Background: Although in some cases delayed hypersensitivity may be observed, beta-lactam antibiotics frequently induce immediate allergic IgE- mediated reactions with the specificity localized in the acyl-side chain structure. Generally, delayed immunologic reactions are related to sensitized T lymphocytes and major histocompatibility complex restricted. Objective: To investigate the prevalence of HLA class I and II antigens in patients with delayed hypersensitivity to aminopenicillins in order to evaluate a relationship between major histocompatibility complex immune response genes and aminopenicillins hypersensitivity. Methods: We assessed 24 patients with history of delayed hypersensitivity to aminopenicillins using (1) skin test with penicilloyl polylysine, minor determinant mixture, benzylpenicillin, amoxicillin, and ampicillin; (2) patch tests with benzylpenicillin, amoxicillin, and ampicillin; (3) RAST for penicilloyls G and V; and (4) oral challenges with amoxicillin, ampicillin, and penicillin V in 18/24 patients. All patients were typed by microlymphotoxicity standard test for HLA class I and II antigens. Statistical analysis by χ2 test 2 x 2 contigency tables, according to Svejgaard, were used for comparison between patients and random Italian population (522 subjects). Results: In the patients group we found higher prevalence of HLA A2 (12/24 = 50%, RR = 6.76 P <.001, EF = 0.425), DRw52 (20/24 = 83.3%, RR = 9.28, P <.001, EF = 0.74), and lower frequency of DR4 (3/24 = 12% ns). Conclusions: These data suggest that the immune mechanisms involved in adverse reactions to aminopenicillins in vivo are related to genetic markers of immune response and confirms that the presentation of penicillin-hapten determinants to lymphocyte is major histocompatibility complex restricted.
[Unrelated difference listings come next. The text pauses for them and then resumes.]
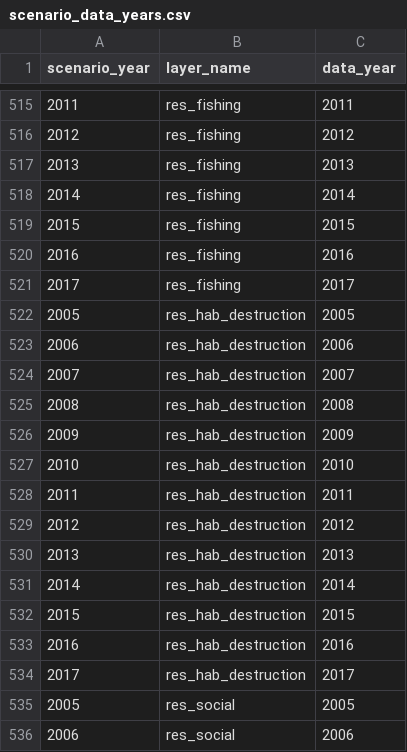
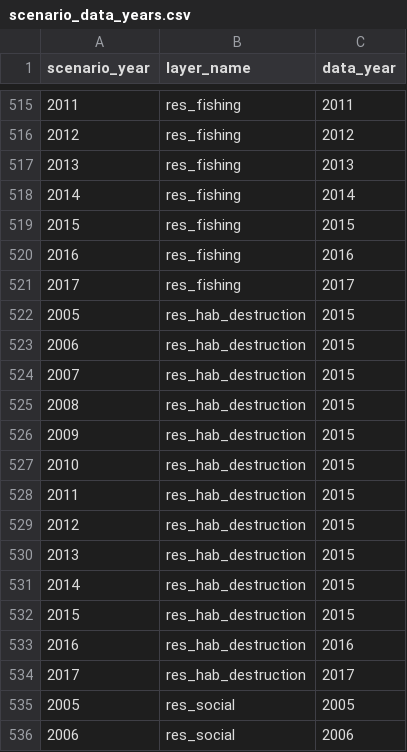
Before and after one commit to OHI-Northeast/ne-scores, a CSV file: region/conf/scenario_data_years.csv, drawn as a sheet; only a part is shown, gaps mark what is left out.

Commit message:
added more years for res_hab_destruction

```diff
--- a/region/conf/scenario_data_years.csv
+++ b/region/conf/scenario_data_years.csv
@@ -521,12 +521,12 @@ scenario_year,layer_name,data_year
 2017,res_fishing,2017
-2005,res_hab_destruction,2005
-2006,res_hab_destruction,2006
-2007,res_hab_destruction,2007
-2008,res_hab_destruction,2008
-2009,res_hab_destruction,2009
-2010,res_hab_destruction,2010
-2011,res_hab_destruction,2011
-2012,res_hab_destruction,2012
-2013,res_hab_destruction,2013
-2014,res_hab_destruction,2014
+2005,res_hab_destruction,2015
+2006,res_hab_destruction,2015
+2007,res_hab_destruction,2015
+2008,res_hab_destruction,2015
+2009,res_hab_destruction,2015
+2010,res_hab_destruction,2015
+2011,res_hab_destruction,2015
+2012,res_hab_destruction,2015
+2013,res_hab_destruction,2015
+2014,res_hab_destruction,2015
 2015,res_hab_destruction,2015
```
|Number of pages||5|
|Journal||Annals of Allergy, Asthma and Immunology|
|Publication status||Published - May 1998|
ASJC Scopus subject areas
- Immunology and Allergy